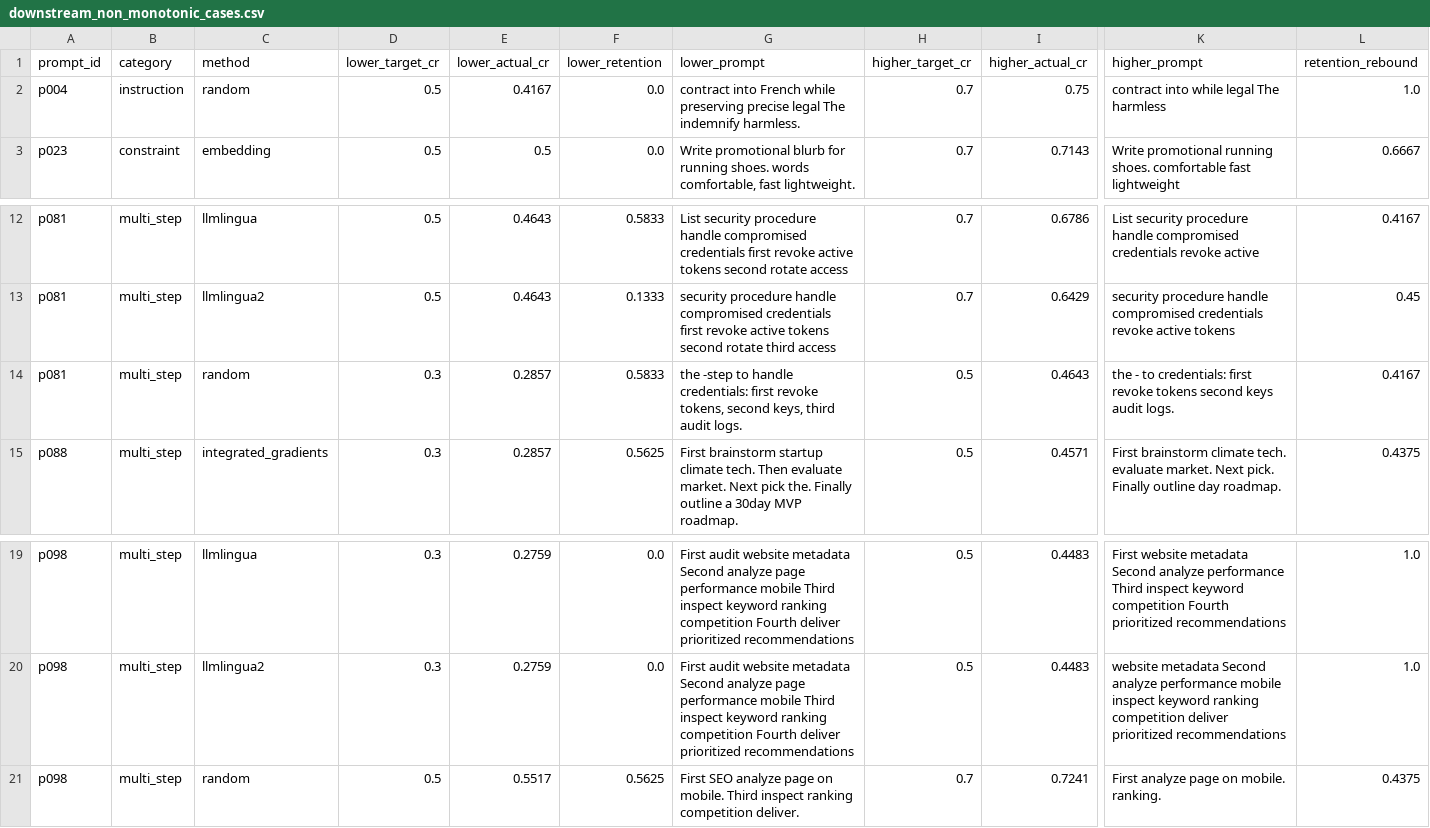
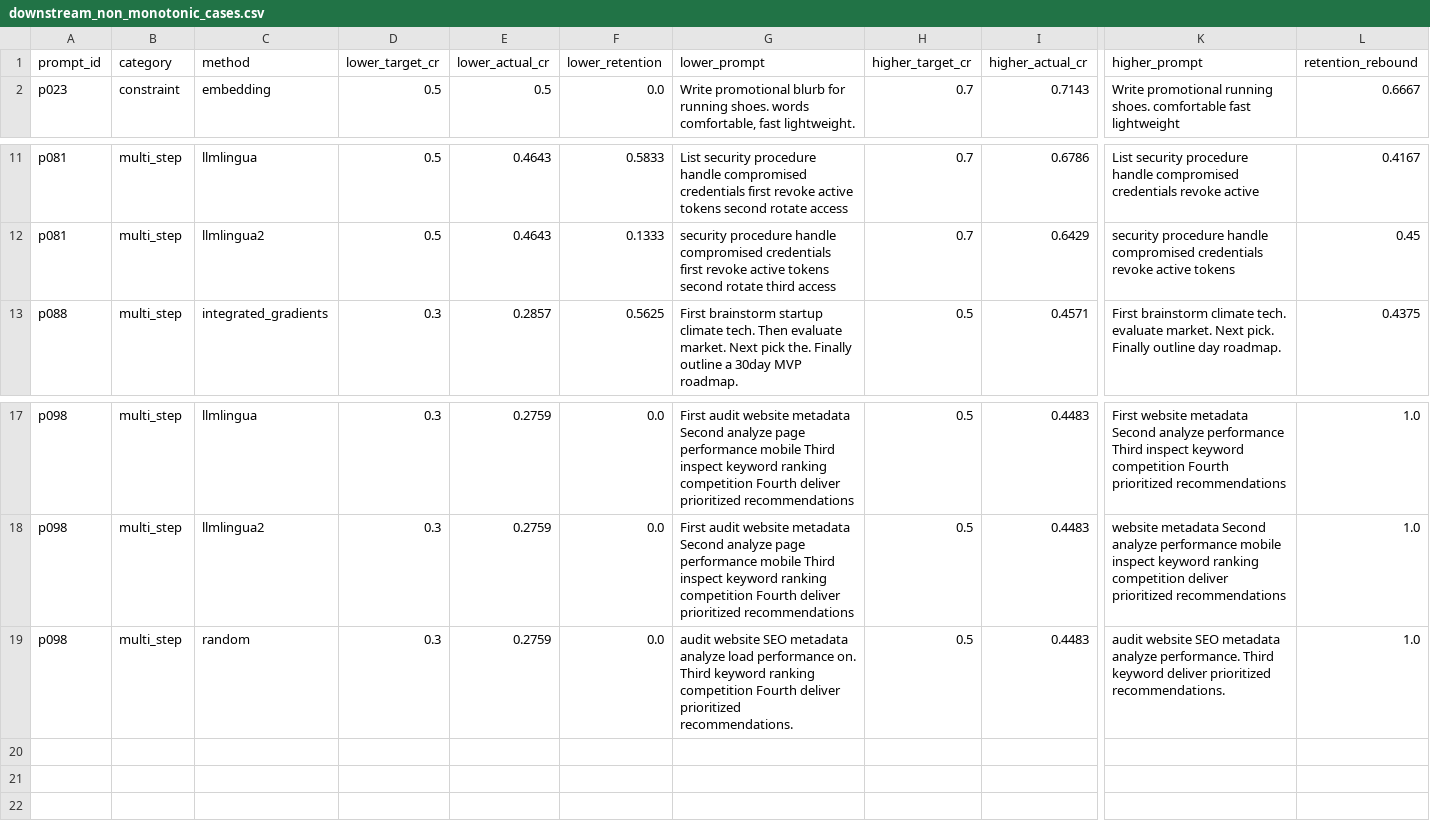
Before and after one commit to aditya-10k/sculp, a CSV file: results/tables/downstream_non_monotonic_cases.csv, drawn as a sheet; only a part is shown, gaps mark what is left out; removed rows and columns are numbered as before the commit, all else as after; rows hold the shown columns only; the diff names each change by its address in the sheet, - before the commit and + after, or states it on an @@ line.

```diff
--- a/results/tables/downstream_non_monotonic_cases.csv
+++ b/results/tables/downstream_non_monotonic_cases.csv
-row 2: p004 | instruction | random | 0.5 | 0.4167 | 0.0 | contract into French while preserving precise legal The indemnify harmless. | 0.7 | 0.75 | contract into while legal The harmless | 1.0
-row 14: p081 | multi_step | random | 0.3 | 0.2857 | 0.5833 | the -step to handle credentials: first revoke tokens, second keys, third audit logs. | 0.5 | 0.4643 | the - to credentials: first revoke tokens second keys audit logs. | 0.4167
-D19 (lower_target_cr): 0.5
+D19 (lower_target_cr): 0.3
-E19 (lower_actual_cr): 0.5517
+E19 (lower_actual_cr): 0.2759
-F19 (lower_retention): 0.5625
+F19 (lower_retention): 0.0
-G19 (lower_prompt): First SEO analyze page on mobile. Third inspect ranking competition deliver.
+G19 (lower_prompt): audit website SEO metadata analyze load performance on. Third keyword ranking competition Fourth deliver prioritized recommendations.
-H19 (higher_target_cr): 0.7
+H19 (higher_target_cr): 0.5
-I19 (higher_actual_cr): 0.7241
+I19 (higher_actual_cr): 0.4483
-K19 (higher_prompt): First analyze page on mobile. ranking.
+K19 (higher_prompt): audit website SEO metadata analyze performance. Third keyword deliver prioritized recommendations.
-L19 (retention_rebound): 0.4375
+L19 (retention_rebound): 1.0
```
Also changed, not shown: results/tables/attribution_faithfulness.csv, results/tables/downstream_matched_comparison.csv, 19 other files.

-- -- --

# [Activity]
Return the listing above in full and exactly, omitting all pictures.

# [Your solution]
Before and after one commit to aditya-10k/sculp, a CSV file: results/tables/downstream_non_monotonic_cases.csv, drawn as a sheet; only a part is shown, gaps mark what is left out; removed rows and columns are numbered as before the commit, all else as after; rows hold the shown columns only; the diff names each change by its address in the sheet, - before the commit and + after, or states it on an @@ line.

```diff
--- a/results/tables/downstream_non_monotonic_cases.csv
+++ b/results/tables/downstream_non_monotonic_cases.csv
-row 2: p004 | instruction | random | 0.5 | 0.4167 | 0.0 | contract into French while preserving precise legal The indemnify harmless. | 0.7 | 0.75 | contract into while legal The harmless | 1.0
-row 14: p081 | multi_step | random | 0.3 | 0.2857 | 0.5833 | the -step to handle credentials: first revoke tokens, second keys, third audit logs. | 0.5 | 0.4643 | the - to credentials: first revoke tokens second keys audit logs. | 0.4167
-D19 (lower_target_cr): 0.5
+D19 (lower_target_cr): 0.3
-E19 (lower_actual_cr): 0.5517
+E19 (lower_actual_cr): 0.2759
-F19 (lower_retention): 0.5625
+F19 (lower_retention): 0.0
-G19 (lower_prompt): First SEO analyze page on mobile. Third inspect ranking competition deliver.
+G19 (lower_prompt): audit website SEO metadata analyze load performance on. Third keyword ranking competition Fourth deliver prioritized recommendations.
-H19 (higher_target_cr): 0.7
+H19 (higher_target_cr): 0.5
-I19 (higher_actual_cr): 0.7241
+I19 (higher_actual_cr): 0.4483
-K19 (higher_prompt): First analyze page on mobile. ranking.
+K19 (higher_prompt): audit website SEO metadata analyze performance. Third keyword deliver prioritized recommendations.
-L19 (retention_rebound): 0.4375
+L19 (retention_rebound): 1.0
```
Also changed, not shown: results/tables/attribution_faithfulness.csv, results/tables/downstream_matched_comparison.csv, 19 other files.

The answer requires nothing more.